═════ Extracted data

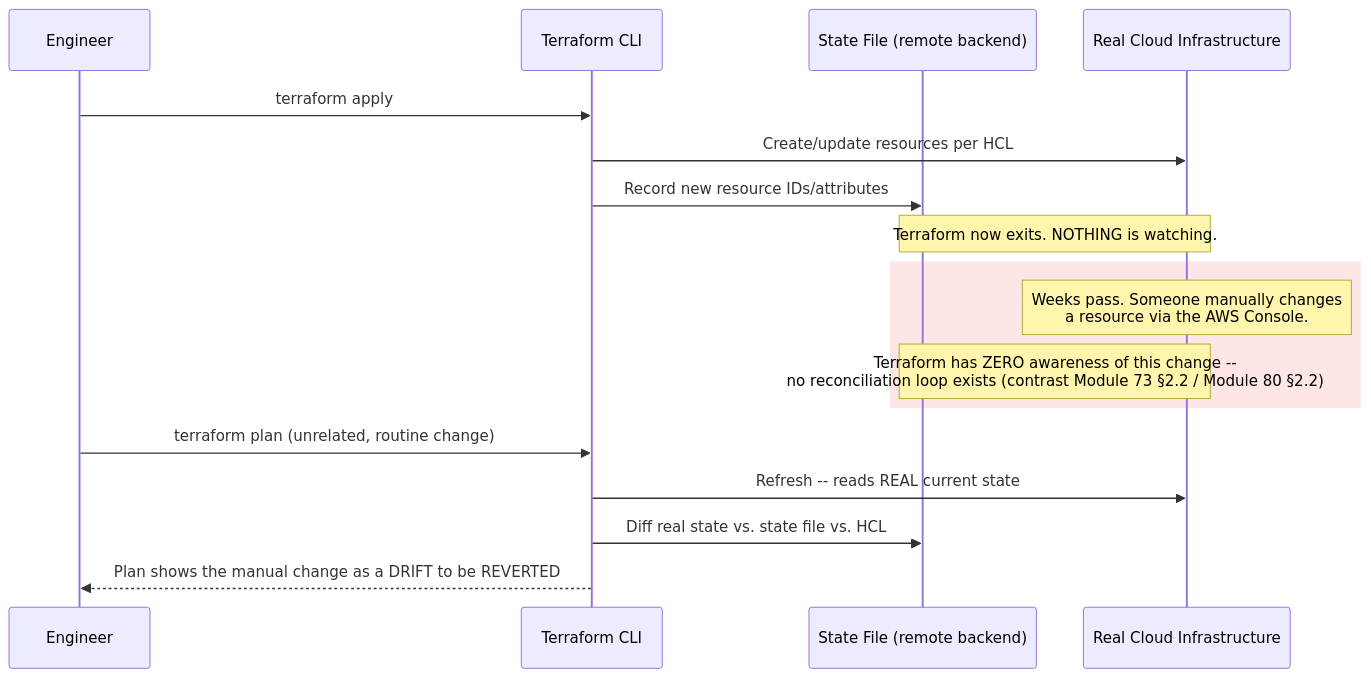
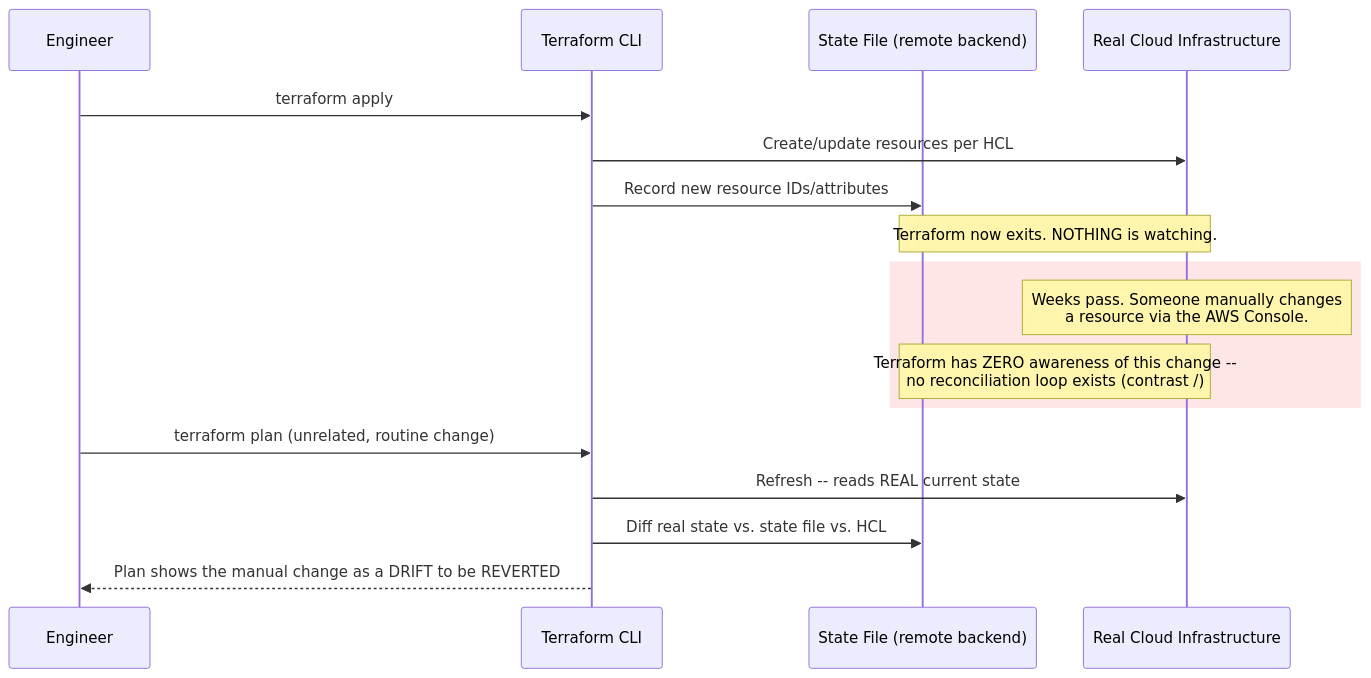
One commit to umashankarp/InterviewQuestions changed the first of 4 diagrams in 25-DevOps/01-InfrastructureAsCode-Terraform-State-Drift.md. Above: the diagram before and after it, drawn with Mermaid. The commit also changed other lines of this file and 173 other files, not shown here.

````diff
--- a/25-DevOps/01-InfrastructureAsCode-Terraform-State-Drift.md
+++ b/25-DevOps/01-InfrastructureAsCode-Terraform-State-Drift.md
@@ -54,22 +54,22 @@
 ```mermaid
 sequenceDiagram
-    participant Eng as Engineer
-    participant TF as Terraform CLI
-    participant State as State File (remote backend)
-    participant Cloud as Real Cloud Infrastructure
+ participant Eng as Engineer
+ participant TF as Terraform CLI
+ participant State as State File (remote backend)
+ participant Cloud as Real Cloud Infrastructure
 
-    Eng->>TF: terraform apply
-    TF->>Cloud: Create/update resources per HCL
-    TF->>State: Record new resource IDs/attributes
-    Note over Cloud,State: Terraform now exits. NOTHING is watching.
+ Eng->>TF: terraform apply
+ TF->>Cloud: Create/update resources per HCL
+ TF->>State: Record new resource IDs/attributes
+ Note over Cloud,State: Terraform now exits. NOTHING is watching.
 
-    rect rgb(255, 230, 230)
-    Note over Cloud: Weeks pass. Someone manually changes<br/>a resource via the AWS Console.
-    Note over Cloud,State: Terraform has ZERO awareness of this change --<br/>no reconciliation loop exists (contrast Module 73 §2.2 / Module 80 §2.2)
-    end
+ rect rgb(255, 230, 230)
+ Note over Cloud: Weeks pass. Someone manually changes<br/>a resource via the AWS Console.
+ Note over Cloud,State: Terraform has ZERO awareness of this change --<br/>no reconciliation loop exists (contrast /)
+ end
 
-    Eng->>TF: terraform plan (unrelated, routine change)
-    TF->>Cloud: Refresh -- reads REAL current state
-    TF->>State: Diff real state vs. state file vs. HCL
-    TF-->>Eng: Plan shows the manual change as a DRIFT to be REVERTED
+ Eng->>TF: terraform plan (unrelated, routine change)
+ TF->>Cloud: Refresh -- reads REAL current state
+ TF->>State: Diff real state vs. state file vs. HCL
+ TF-->>Eng: Plan shows the manual change as a DRIFT to be REVERTED
 ```
````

══════════

Return every entry unchanged and skip the pictures.

- _Your response_:
One commit to umashankarp/InterviewQuestions changed the first of 4 diagrams in 25-DevOps/01-InfrastructureAsCode-Terraform-State-Drift.md. Above: the diagram before and after it, drawn with Mermaid. The commit also changed other lines of this file and 173 other files, not shown here.

````diff
--- a/25-DevOps/01-InfrastructureAsCode-Terraform-State-Drift.md
+++ b/25-DevOps/01-InfrastructureAsCode-Terraform-State-Drift.md
@@ -54,22 +54,22 @@
 ```mermaid
 sequenceDiagram
-    participant Eng as Engineer
-    participant TF as Terraform CLI
-    participant State as State File (remote backend)
-    participant Cloud as Real Cloud Infrastructure
+ participant Eng as Engineer
+ participant TF as Terraform CLI
+ participant State as State File (remote backend)
+ participant Cloud as Real Cloud Infrastructure
 
-    Eng->>TF: terraform apply
-    TF->>Cloud: Create/update resources per HCL
-    TF->>State: Record new resource IDs/attributes
-    Note over Cloud,State: Terraform now exits. NOTHING is watching.
+ Eng->>TF: terraform apply
+ TF->>Cloud: Create/update resources per HCL
+ TF->>State: Record new resource IDs/attributes
+ Note over Cloud,State: Terraform now exits. NOTHING is watching.
 
-    rect rgb(255, 230, 230)
-    Note over Cloud: Weeks pass. Someone manually changes<br/>a resource via the AWS Console.
-    Note over Cloud,State: Terraform has ZERO awareness of this change --<br/>no reconciliation loop exists (contrast Module 73 §2.2 / Module 80 §2.2)
-    end
+ rect rgb(255, 230, 230)
+ Note over Cloud: Weeks pass. Someone manually changes<br/>a resource via the AWS Console.
+ Note over Cloud,State: Terraform has ZERO awareness of this change --<br/>no reconciliation loop exists (contrast /)
+ end
 
-    Eng->>TF: terraform plan (unrelated, routine change)
-    TF->>Cloud: Refresh -- reads REAL current state
-    TF->>State: Diff real state vs. state file vs. HCL
-    TF-->>Eng: Plan shows the manual change as a DRIFT to be REVERTED
+ Eng->>TF: terraform plan (unrelated, routine change)
+ TF->>Cloud: Refresh -- reads REAL current state
+ TF->>State: Diff real state vs. state file vs. HCL
+ TF-->>Eng: Plan shows the manual change as a DRIFT to be REVERTED
 ```
````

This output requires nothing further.